Niwa tried but simply could not handle the Singaporean's serve and rapid returns.
The magnitude of Pang's achievement still had not set in as he arrived at the mixed zone in the Malawati stadium looking slightly startled.
"Initially my aim was to not look too bad. (On Sunday) Gao Ning was giving me some advice on how to play him (Niwa) and cope with his serve, and I just stuck to our strategy," said Pang, whose last international outing was the Commonwealth Championships in December. "It's the biggest win of my career."
That set the tone for 22nd seeds Singapore. The Republic had no one ranked in the top 100, while Japan's players were in the top 30.
But Yang Zi and Clarence Chew both took their opponents to the full five games before losing.
Yang fell to world No. 20 Yuya Oshima 7-11, 14-12, 12-10, 8-11, 4-11, then lost the deciding fourth singles to Niwa (11-8, 8-11, 7-11, 11-7, 3-11).
Chew fell to world No. 24 Maharu Yoshimura 11-9, 12-14, 4-11, 11-6, 9-11.
While the win was a shot in the arm, Pang, who will complete his NS in June, said he has yet to think about life post-NS.
"Being able to beat such a strong opponent despite the lack of training gives me confidence but I still haven't decided if I want to train full-time," he said.
The men played Portugal in the evening, but there was no upset as the fifth seeds ran out 3-0 winners against Pang, Chew and debutant Ethan Poh.
The Singaporeans play Belarus today and Ukraine on Wednesday, although the odds will be stacked against them.
Singapore Table Tennis Association senior high performance manager Eddy Tay said Gao remains a doubt for both ties.
After a thrilling finale to Day One, the second day of competition proceeded with nary a hitch for the women's team as they easily defeated Belarus 3-1.
Feng Tianwei notched two points for the Republic.
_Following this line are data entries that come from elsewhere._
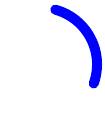
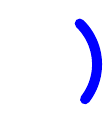
Before and after one commit to johnzhou721/spinner-anim, a LaTeX document (spinner.tex): part of page 5 of 143 before the commit and part of page 5 of 49 after it, cut at the place of the change. Compiled offline with pdfLaTeX.

Commit message:
fix spinner

```diff
--- a/spinner.tex
+++ b/spinner.tex
@@ -10,9 +10,9 @@
 
 \begin{document}
 
-\forloop{fra}{1}{\value{fra} < 144}{%
+\forloop{fra}{1}{\value{fra} < 50}{%
 \par\noindent%
-\def\time{(\thefra/2)}%
+\def\time{(\thefra*1.44)}%
 \begin{tikzpicture}
 	% a quadratic-based one:
     %\draw [blue,line width=2.5pt,domain={5*\time+50-(42.5/(36*36)*(\time-36)*(\time-36)+7.5)}:{5*\time+50+(42.5/(36*36)*(\time-36)*(\time-36)+7.5)}, line cap=round] plot ({sin(\x)}, {cos(\x)});
```
Also changed, not shown: Makefile.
First she dismissed Alexandra Privalova 11-2, 11-3, 11-2. Then she beat right-handed chopper Viktoria Pavlovich - with whom she held a 3-3 head-to-head record before yesterday - 11-4, 11-5, 11-1.
Yu Mengyu, building on from her decisive fifth singles win over Ukraine on Sunday, also defeated Pavlovich in the second singles 12-10, 11-5, 11-5.
Yee Herng Hwee, in her first world team championships match, started brightly against Daria Trigolos but eventually succumbed 11-9, 3-11, 11-6, 4-11, 5-11.
The performances left Singapore coach Chen Zhibin in a good mood. He said: "Today was good, I could sit better during the matches.
"Mengyu did very well. She is coming into her own, getting a hold of the tempo and rhythm. Tianwei is also hitting top form after yesterday's win. Even Herng Hwee could have won today. She just lacks the experience on this stage.
"Looking at the team's progress, I'm confident going into the next two group matches."
The women play Poland today, before ending the group stage with a clash against third seeds the Netherlands - Chen's former charges - tomorrow.
Correction note: An earlier version of the story stated that Koki Niwa is ranked 220 places higher than Pang Xue Jie. This is incorrect and the figure should be 320 instead.